Given data Start Marker
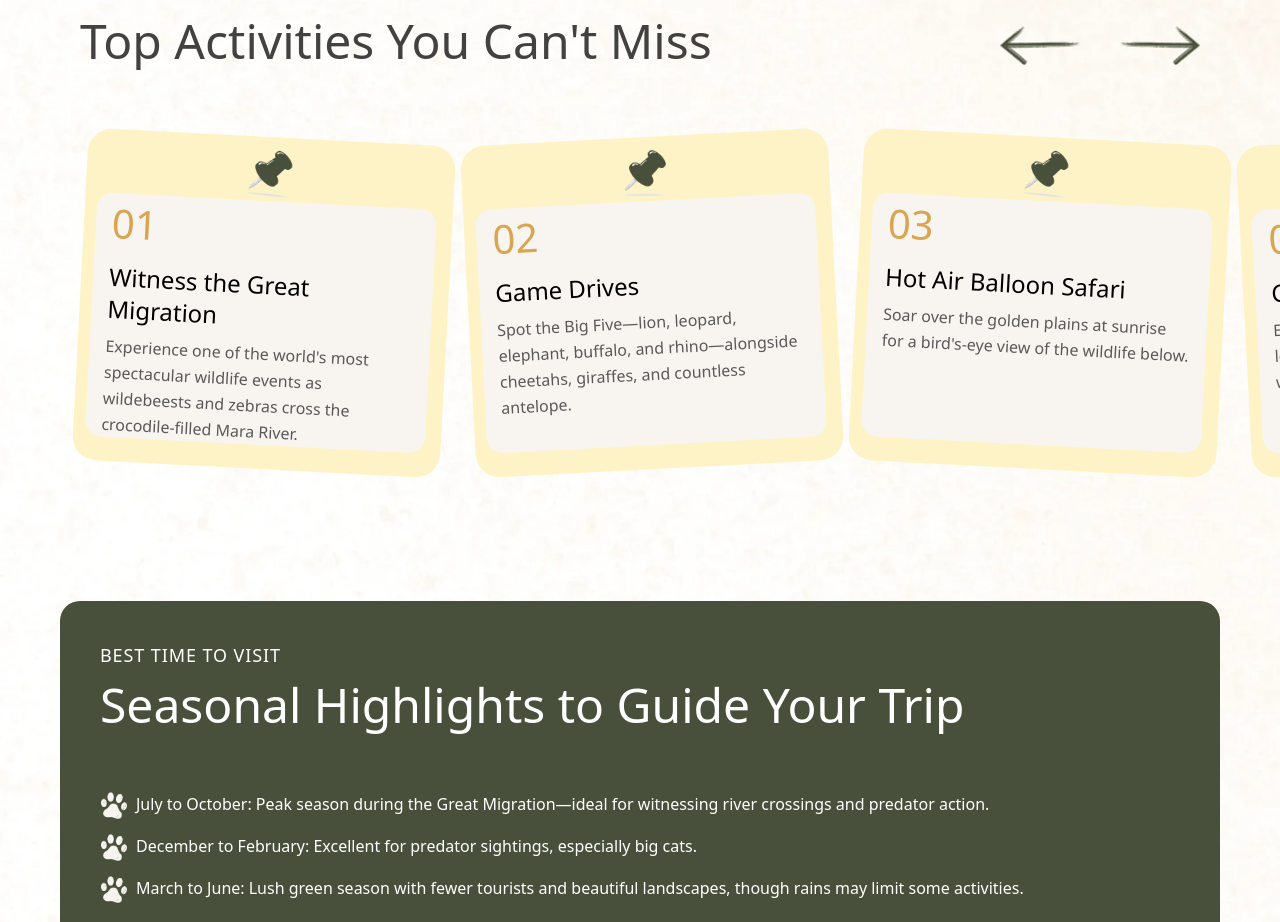
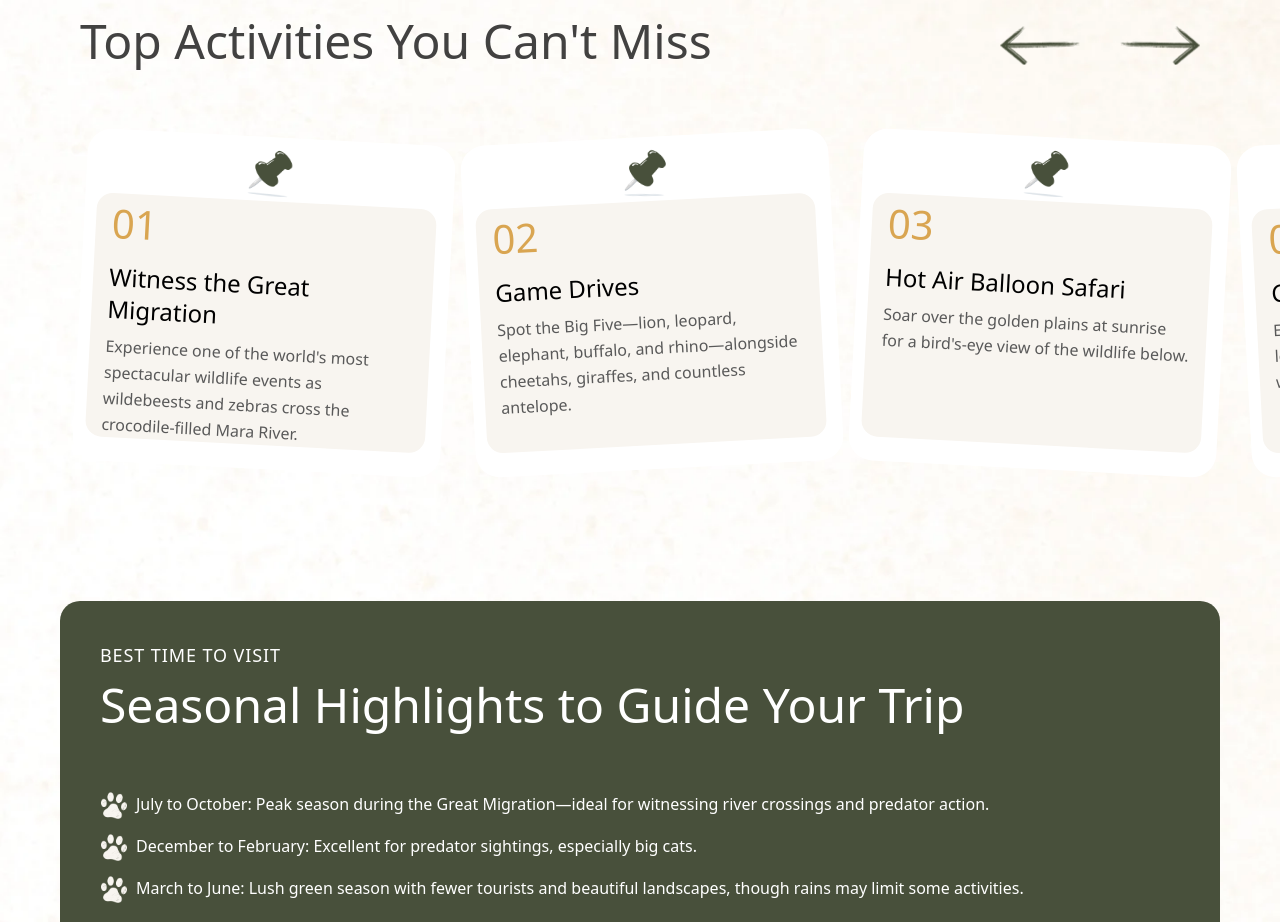
Before and after one commit to fayzxn04/Flying-Safari, a Next.js app: page /destination/lake-manyara-national-park in a window 1280 px wide. Shown: the part 1563-2485 px from the top of the page. Built offline with nearby package versions, Linux system fonts and the light colour scheme.

Commit message:
bg image added

```diff
--- a/components/destinations/DestinationThingsToDo.tsx
+++ b/components/destinations/DestinationThingsToDo.tsx
@@ -101,7 +101,7 @@ export default function DestinationThingsToDo() {
           {thingstodo.map((item, index) => (
             <div
               key={index}
-              className={`w-[330px] h-[332px] lg:w-[368px]  bg-amber-100 rounded-3xl p-3 shrink-0 ${
+              className={`w-[330px] h-[332px] lg:w-[368px]  bg-white rounded-3xl p-3 shrink-0 ${
                 index % 2 === 0 ? "rotate-3" : "-rotate-3"
               }`}
             >
--- a/components/home/PopularItineraries.tsx
+++ b/components/home/PopularItineraries.tsx
@@ -11,7 +11,7 @@ import {
   IconGrill,
 } from "@tabler/icons-react";
 import { Swiper, SwiperSlide } from "swiper/react";
-import { Pagination, Autoplay } from "swiper/modules";
+import { Pagination } from "swiper/modules";
 import "swiper/css";
 import "swiper/css/pagination";
 
```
Given data End Marker
Instructions for the task: Where a line of the listing holds "import", show that line.

Task result:
@@ -11,7 +11,7 @@ import {
 import { Swiper, SwiperSlide } from "swiper/react";
-import { Pagination, Autoplay } from "swiper/modules";
+import { Pagination } from "swiper/modules";
 import "swiper/css";
 import "swiper/css/pagination";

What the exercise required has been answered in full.